Council to ask sponsors to increase contributions to jazz festival after 70,000 attendees

Jazz lovers in Waterloo Street during the Jazz Festival weekend in May. Photo: George Sweeney. DER2217GS-089

Over 70,000 visitors attended the 21st edition of the City of Derry Jazz & Big Band Festival which took place over the May Day bank holiday weekend and plans are already underway for the event in 2023, some calling for increased sponsor contributions.

Returning to its regular format for the first time in three years due to the pandemic, the 21-year festival that has seen artists like Van Morrison, Jools Holland, Jamie Cullum and many more perform, has cemented its reputation as one of the most established and influential musical events on the island of Ireland with a host of new artists including the Liberals Soul Band, Hyde Park Brass Band and Luke Thomas & The Swing Cats.

Members of the Business and Culture Committee learned that this year saw the highest attendance yet, with occupancy peaking at 99.11% on Saturday 30 April.

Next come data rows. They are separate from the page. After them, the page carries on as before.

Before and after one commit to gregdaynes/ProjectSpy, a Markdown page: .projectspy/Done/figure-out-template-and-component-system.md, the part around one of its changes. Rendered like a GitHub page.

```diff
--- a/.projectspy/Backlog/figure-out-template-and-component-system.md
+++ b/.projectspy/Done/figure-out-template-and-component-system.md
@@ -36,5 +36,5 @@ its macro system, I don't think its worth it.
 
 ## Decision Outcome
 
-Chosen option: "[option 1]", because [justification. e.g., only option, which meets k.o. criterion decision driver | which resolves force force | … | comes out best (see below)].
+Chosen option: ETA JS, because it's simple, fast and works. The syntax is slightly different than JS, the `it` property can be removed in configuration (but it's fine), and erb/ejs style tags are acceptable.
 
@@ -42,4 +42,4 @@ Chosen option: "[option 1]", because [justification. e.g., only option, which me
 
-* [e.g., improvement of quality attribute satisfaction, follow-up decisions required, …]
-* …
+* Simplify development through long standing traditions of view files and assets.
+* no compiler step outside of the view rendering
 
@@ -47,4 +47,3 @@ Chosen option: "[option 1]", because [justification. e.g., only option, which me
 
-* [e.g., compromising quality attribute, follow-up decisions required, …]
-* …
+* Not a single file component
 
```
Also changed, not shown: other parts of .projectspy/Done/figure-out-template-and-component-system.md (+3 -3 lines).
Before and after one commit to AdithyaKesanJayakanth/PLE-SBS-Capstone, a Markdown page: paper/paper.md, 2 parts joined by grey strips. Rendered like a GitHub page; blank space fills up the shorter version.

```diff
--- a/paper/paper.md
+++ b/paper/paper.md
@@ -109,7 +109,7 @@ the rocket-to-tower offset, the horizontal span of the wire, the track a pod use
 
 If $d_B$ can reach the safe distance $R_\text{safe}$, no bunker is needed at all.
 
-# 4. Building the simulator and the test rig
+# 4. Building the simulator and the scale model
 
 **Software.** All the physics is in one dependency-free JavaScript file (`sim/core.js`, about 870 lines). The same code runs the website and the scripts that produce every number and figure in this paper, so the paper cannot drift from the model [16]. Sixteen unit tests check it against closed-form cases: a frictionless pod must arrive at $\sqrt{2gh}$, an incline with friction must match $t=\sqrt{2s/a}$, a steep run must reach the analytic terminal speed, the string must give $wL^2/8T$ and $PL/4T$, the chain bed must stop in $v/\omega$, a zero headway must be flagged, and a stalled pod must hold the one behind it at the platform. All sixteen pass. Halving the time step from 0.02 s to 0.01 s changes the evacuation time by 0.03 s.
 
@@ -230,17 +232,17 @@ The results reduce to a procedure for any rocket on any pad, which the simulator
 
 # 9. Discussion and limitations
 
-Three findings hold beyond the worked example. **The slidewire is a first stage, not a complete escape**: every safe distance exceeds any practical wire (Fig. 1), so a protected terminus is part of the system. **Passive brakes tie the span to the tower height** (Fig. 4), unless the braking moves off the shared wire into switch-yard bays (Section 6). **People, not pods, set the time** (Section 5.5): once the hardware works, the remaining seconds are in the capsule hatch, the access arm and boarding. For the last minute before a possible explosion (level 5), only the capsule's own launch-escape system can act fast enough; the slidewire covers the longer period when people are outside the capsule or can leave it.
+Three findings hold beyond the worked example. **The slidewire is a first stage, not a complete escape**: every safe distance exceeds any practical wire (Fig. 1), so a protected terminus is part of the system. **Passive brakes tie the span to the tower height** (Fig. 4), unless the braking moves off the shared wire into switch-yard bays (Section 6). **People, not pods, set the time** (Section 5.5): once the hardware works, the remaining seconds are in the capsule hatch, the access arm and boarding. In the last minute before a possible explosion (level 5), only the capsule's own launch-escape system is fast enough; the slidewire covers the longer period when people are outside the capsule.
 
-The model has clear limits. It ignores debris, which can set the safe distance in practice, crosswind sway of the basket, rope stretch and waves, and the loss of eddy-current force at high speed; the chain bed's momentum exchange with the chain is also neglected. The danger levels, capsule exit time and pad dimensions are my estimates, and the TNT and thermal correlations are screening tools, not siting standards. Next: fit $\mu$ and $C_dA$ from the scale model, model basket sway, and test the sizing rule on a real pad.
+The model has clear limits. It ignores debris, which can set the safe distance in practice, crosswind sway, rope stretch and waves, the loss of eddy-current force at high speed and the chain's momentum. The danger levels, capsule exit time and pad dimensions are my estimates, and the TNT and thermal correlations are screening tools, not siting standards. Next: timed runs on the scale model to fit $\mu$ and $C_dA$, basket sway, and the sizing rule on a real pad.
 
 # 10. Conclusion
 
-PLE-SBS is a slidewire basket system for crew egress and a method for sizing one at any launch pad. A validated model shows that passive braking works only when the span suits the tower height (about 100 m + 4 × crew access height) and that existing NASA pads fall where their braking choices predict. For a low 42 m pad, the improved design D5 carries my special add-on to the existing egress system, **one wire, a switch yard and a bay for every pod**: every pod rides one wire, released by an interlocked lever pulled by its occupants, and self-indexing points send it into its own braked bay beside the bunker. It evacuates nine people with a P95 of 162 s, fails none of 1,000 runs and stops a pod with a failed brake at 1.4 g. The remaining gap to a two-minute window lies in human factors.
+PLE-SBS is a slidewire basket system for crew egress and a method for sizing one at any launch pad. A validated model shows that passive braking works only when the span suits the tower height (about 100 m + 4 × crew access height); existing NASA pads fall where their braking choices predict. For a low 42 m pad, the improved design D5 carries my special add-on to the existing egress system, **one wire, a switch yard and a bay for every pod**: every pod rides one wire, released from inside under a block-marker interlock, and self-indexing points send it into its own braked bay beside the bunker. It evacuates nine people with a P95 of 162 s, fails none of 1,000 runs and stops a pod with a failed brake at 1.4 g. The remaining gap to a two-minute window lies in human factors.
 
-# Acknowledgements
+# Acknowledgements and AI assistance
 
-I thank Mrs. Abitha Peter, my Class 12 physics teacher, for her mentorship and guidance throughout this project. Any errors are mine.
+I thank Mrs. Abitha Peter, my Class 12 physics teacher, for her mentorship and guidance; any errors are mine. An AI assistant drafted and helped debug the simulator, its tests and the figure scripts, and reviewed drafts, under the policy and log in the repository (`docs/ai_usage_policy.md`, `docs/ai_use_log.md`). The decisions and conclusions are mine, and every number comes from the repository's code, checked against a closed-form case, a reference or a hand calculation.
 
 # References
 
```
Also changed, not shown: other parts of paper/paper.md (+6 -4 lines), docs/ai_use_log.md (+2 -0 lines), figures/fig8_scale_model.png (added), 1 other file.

The event had over 60 participating venues with over 400 musical performances. .

Tourism Northern Ireland has donated £15,000 through its sponsorship program for 2022 and Diageo has sponsored the event with £20,000.

Referring to the 2023 festival, Chief Business Officer Aeidin McCarter said: “For the 2023 event, it is proposed that agents work within the existing fare allocation for the City of Jazz Festival in Derry, which is £120,000, which, it’s important to note, will be subject to confirmation through the 2023/24 pricing process.

The report suggests that in order for the festival to continue to grow and develop, there will be a gradual need for transitional changes, some of which will ultimately lead to the board taking on a coordinating and promotional role, under-distributing the artists most more prominent and touring bands and to deliver on the marketing front.

He suggested that in 2023 Tier 2 venues (must have an entertainment license to be eligible) would contribute 85% to artists’ fees, with the council contributing 15% instead of this year’s 80/20 split .

Sinn Féin Councilor Patricia Logue proposed that the Mayor start conversations with sponsors to increase their contribution to the festival and that venues’ contribution to the cost of acts remain at 80% Tier 2 venues and 20% of the board as ‘the cost of living crisis is impacting business and we want to keep this jazz festival where it is.

SDLP adviser Rory Farrell agreed, saying: ‘It’s good that we’re going to make representations to Guinness and Diageo to see if they can increase their contribution because what they’re giving to Cork compared to what they give us, there’s a huge, huge disparity.

“We are happy to maintain the current subsidy where venues pay 80% of performance costs and we pay 20%. We are living in very uncertain economic times and there are tremendous strains on family finances and this is going to impact the hospitality industry all over this city, so anything we can do to ease this burden, we should do.

Willie J. Johnson